I was reflecting on this today, because there is a friend I would like to go visit, but I do not have a current knitting project, and there isn’t much in the way of shared work to do at her house in winter. So, I’m doing this blog post instead.

I cannot imagine just parking myself on a friend’s couch or at her kitchen table, and just talking. I could easily knit, even inefficiently, for hours while we chat. I had one friend who always had something to do, like stacking wood or cooking or hiking or building things, and visiting her was very easy. I would show up with some food, and between the two of us we would busily feed children and leave various projects incomplete. We had the best time.

It seems I am not very good at sitting still socially. And maybe, my mom wasn’t that good at it either- she just did not have much choice. Maybe the social smoking, and the unfinished crochet projects she dragged around, and her hands moving in a fidgety way around her coffee cup manifested her desire to do. Maybe she was too hemmed in by her suburban life, her 40-hour a week job, and her handicap to have the emotional, mental, or physical space to just do something. Her silence on the matter leaves me free to wonder.

Friday, January 7, 2011

Brief Visits

Every day, someone comes to visit. Sometimes, Lynette drops in as I choose to write with a particularly fine tipped pen and I remember how she liked a broader, fuller inked variety. She also waves when Ezra checks his mood ring to see how he's doing. Holly looks over my shoulder when I wash dishes in the wrong order or when I prepare the front step before visitors arrive. Kelli is at my elbow when I'm laughing uproariously or barely holding my temper as I try to be kind. My mother and Janet often return from the grave, sometimes as I misstep and struggle as a parent and often in the flutterings of my imagination as I stare out the window. Mrs. Goolsby points out literary devices in poetry and fiction that I'm reading and Mr. Disney helps me remember to foster Ezra's love of science over "teaching".

Then, yesterday morning, as I washed the dishes, my mom said, sipping her coffee, "You know you're getting old when you have all these 'visits'." Oh well, at least I'm not alone.

Monday, January 3, 2011

Cooperative Games

A very short post-

I like a little competition, but as a child I found some games too competitive. I still don't like Monopoly or checkers or chess. Yet, I've never really enjoyed the feel good, no one loses, cooperative children's games I've played.

Recently, friends taught us a new game, and we lost because Phaedra just wouldn't cooperate. I was actually enjoying the game, and maybe if we played it more, we'd figure out how to win. But even with us explaining to her that we needed her to make a certain move in order for us to win, she simply would not do it. Cooperation is not her strong suit.

Sunday, January 2, 2011

The Year Opens

Last weekend and this, we have pretty much sheathed the greenhouse.

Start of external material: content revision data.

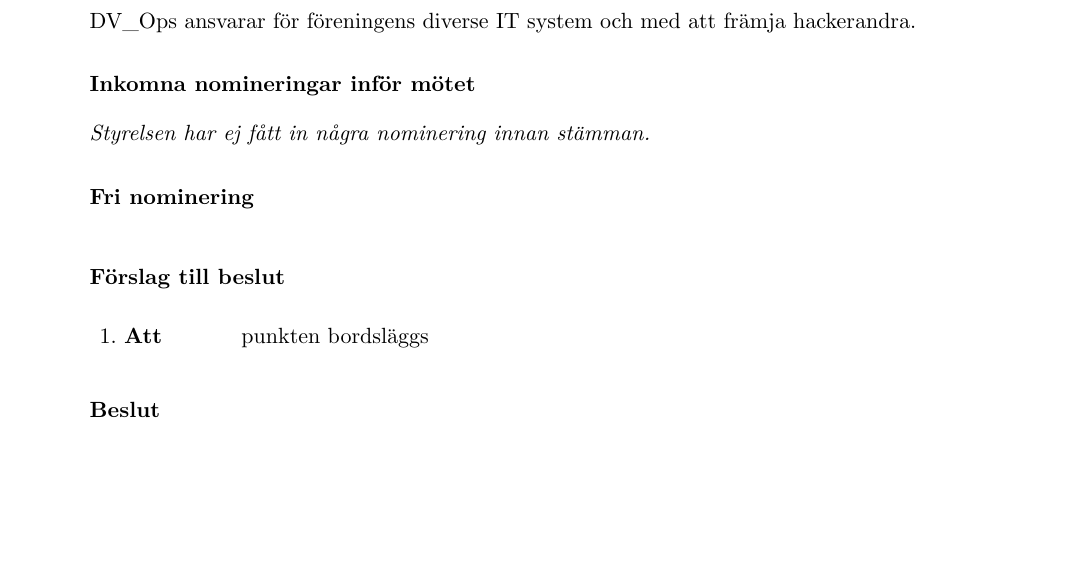
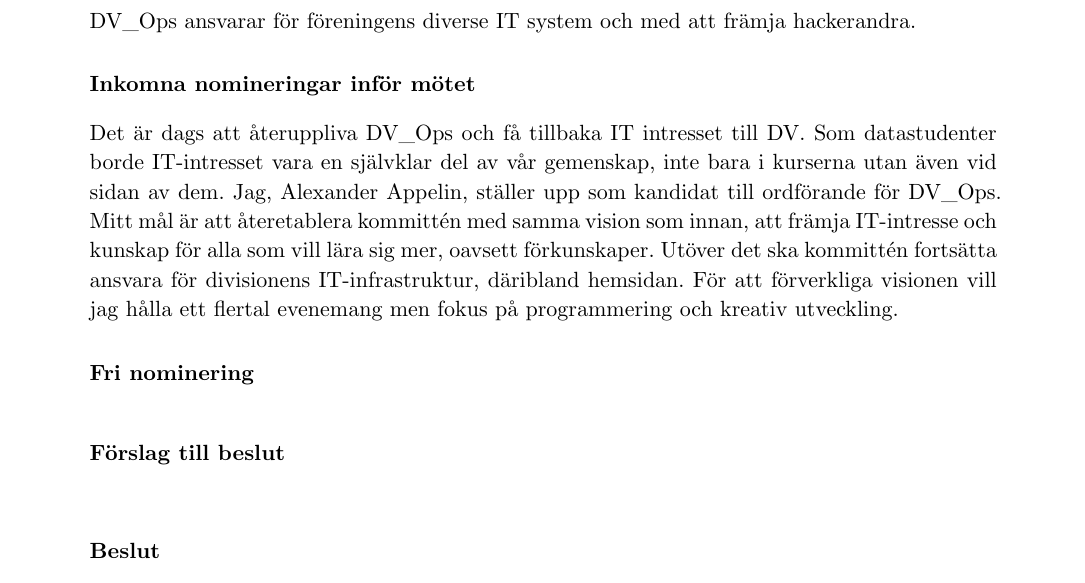
Before and after one commit to Datavetenskapsdivisionen/dokument, a Typst document (Protokoll/Divisionsstämman/2025/2025-12-11.typ): part of page 22 of 26, cut so that both start at the same text. Compiled offline with Typst 0.15.

Commit message:
fixed last time

```diff
--- a/Protokoll/Divisionsstämman/2025/2025-12-11.typ
+++ b/Protokoll/Divisionsstämman/2025/2025-12-11.typ
@@ -610,13 +610,14 @@ Ordförande väljer in resten av medlemmarna under mandatperioden 2026.
 DV_Ops ansvarar för föreningens diverse IT system och med att främja hackerandra.
 
 === Inkomna nomineringar inför mötet
-_Styrelsen har ej fått in några nominering innan stämman._
+
+Det är dags att återuppliva DV_Ops och få tillbaka IT intresset till DV.  Som datastudenter borde IT-intresset vara en självklar del av vår gemenskap, inte bara i kurserna utan även vid sidan av dem. Jag, Alexander Appelin, ställer upp som kandidat till ordförande för DV_Ops. Mitt mål är att återetablera kommittén med samma vision som innan, att främja IT-intresse och kunskap för alla som vill lära sig mer, oavsett förkunskaper. Utöver det ska kommittén fortsätta ansvara för divisionens IT-infrastruktur, däribland hemsidan. För att förverkliga visionen vill jag hålla ett flertal evenemang men fokus på programmering och kreativ utveckling.
 
 === Fri nominering
 
 === Förslag till beslut
 #attSatser(
-  [punkten bordsläggs]
+//  [punkten bordsläggs]
 )
 
 === Beslut
```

After some groping about for the right answer, we discovered the "cheap" answer for the endwalls- we reclaimed some waste greenhouse plastic from someone else's resheathed hoophouse  and cut and cleated the less-holey pieces onto our endwalls. Now, we're groping about for a good door solution. We have a plan we're moving toward, but as always happens with our plans, there is some wiggle room until the moment the door is hung.

The children have taken over most of the chicken chores, but I seemed to have claimed the chore of nagging the children to tend the chickens. Part of the deal is that they may keep the egg proceeds. I decided this morning that there is a surcharge if I feel I have had to be too involved in getting the chickens tended in a timely manner.

We start back to our school rhythm tomorrow, and I am ready to be embraced by that regularity. We have skating and skiing and dancing every week. We have a library group that is a book discussion for the older two and a story time for Sylvie. Our children's librarian is a blessing.

I'm trying a new way of presenting Ezra's school assignments for the week, a way that takes me out of the task master role. I've written his assignments for the entire week, and then I'm staying out of it. There will be "lesson times" when we'll do German and handwork as a group. We'll see how it goes. Maybe Phaedra would prefer a similar assignment list.